The Advertising Standards Agency should not engage in social engineering
The report, Depictions, Perceptions and Harm: A report on gender stereotypes in advertising, calls for “a tougher line […] on ads that feature stereotypical gender roles and characteristics”. New rules are to be drawn up, taking effect next year. This takes the ASA beyond its existing remit and deep into the field of social engineering. It does so on the basis of weak evidence, it downplays the restrictions on freedom of speech which this policy entails, and it introduces a new element of costly uncertainty for agencies.
Let’s put this in context. The ASA was set up in 1961 as an industry-financed body in response to concerns about the ‘hidden persuaders’ (as a famous book of the period dubbed them) of the advertising industry, allegedly manipulating people to buy products which they didn’t need and which sometimes failed to live up to the claims made for them.
The ASA works together with the Committee of Advertising Practice (which draws up codes of practice on non-broadcasting advertising and direct marketing) and the Broadcasting Committee of Advertising Practice (which, under powers devolved from Ofcom, maintains the UK Code of Broadcasting Advertising). It investigates complaints about advertising that is held to breach the requirement of being ‘legal, decent, honest and truthful’. If a complaint is upheld, the ASA can require it to be amended or withdrawn. It can force future campaigns to be pre-vetted. If there are persistent repeat offenders, the ASA can refer them to the Competition and Markets Authority, which can in some cases prosecute.

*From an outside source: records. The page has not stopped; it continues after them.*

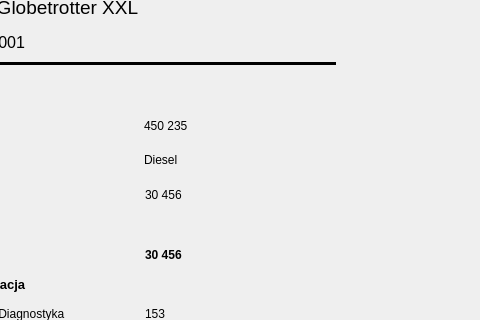
Old version of the form r_workshop.ui in the repository Barto-Paja/iDocCar; both pictures show x 85 to 565 and y 97 to 417 of the 807 by 695 pixel window.
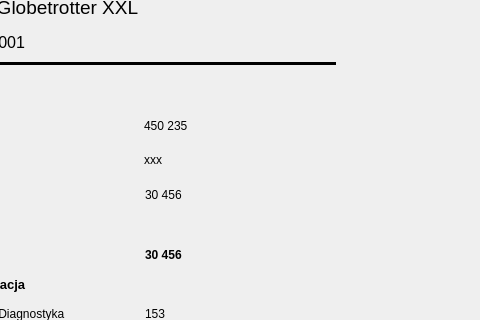
New version of the form.

Patch:
```diff
--- a/r_workshop.ui
+++ b/r_workshop.ui
@@ -74,7 +74,7 @@
      <item row="5" column="1">
       <widget class="QLabel" name="l_vtanktype">
        <property name="text">
-        <string>Diesel</string>
+        <string>xxx</string>
        </property>
       </widget>
      </item>
```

The ASA and its satellite bodies have historically based their approach on the need for advertising to be ‘legal, decent, honest and truthful’. This is fairly unexceptionable, although truth has been a slippery concept since Pontius Pilate.
It could be argued that some dishonest advertising amounts to fraud, and other more egregious types of misleading advertisement could be prosecuted under consumer protection legislation without the need for a self-regulator. Some areas where the ASA has intervened are questionable – for instance restricting advertising featuring young women who are fashionably, though conceivably unhealthily, thin. Across the Atlantic, the US Constitution’s First Amendment would prevent such interventions. Nevertheless, there is currently no strong opposition to the ASA’s remit.
The new proposal, however, takes us down a more dangerous path. The key justification offered is that “gender stereotypes have the potential to harm by inviting assumptions about adults and children that might negatively restrict how they see themselves and how others see them”. It is asserted that this can be a factor leading to unequal ‘gender outcomes’, which is taken to be an unequivocally Bad Thing.
The report’s author claims that gender stereotypes can lead to “mental, physical or social harm” or can be offensive to large numbers of people. Some of the possible examples of potential harm are, however, tenuous in the extreme: they include high male suicide rates because men are upset by being unable to live up to male stereotypes, and a loss to the economy of £150 billion because stereotypes help maintain the gender pay gap and slow economic growth.
As for potential offence, the report thinks this is particularly important. Those who argue for freedom of speech are summarily dismissed: “free speech and liberty to offend does not correspond with a right to cause harm”. As for the view that the use of stereotypes is often meant to be ironic and humorous – for instance the depiction of men as useless at domestic tasks – the report argues that ‘research’ suggests that exposure to sexist humour “is linked to increased prejudice and sexist views”.
Frequent references are in fact made to ‘research’ in the document. This turns out more often than not to be qualitative research, usually organised from a critical perspective drawing on media theory. There is little that would pass muster amongst even sympathetic economists. Often this research is produced or pushed by pressure groups such as Stonewall and the Fawcett Society which have agendas of their own.
The report as a whole raises some interesting questions and should not be dismissed outright. But what concerns me is that a body like the ASA has the power, without Parliamentary scrutiny, to impose restrictions on what can or cannot be published. It adopts a cavalier approach to creativity and freedom of expression. It is likely to impose substantial costs on the advertising industry which will have to try to anticipate what complaints may be made under new rules – another own goal as we once more penalise a successful British industry.
Moreover, once this principle is embedded, we can expect further incursions into interest group politics. I don’t think we should be going down this route at all, but if we are to have this sort of intervention it should be debated in Parliament, not decided by a cabal of the politically correct.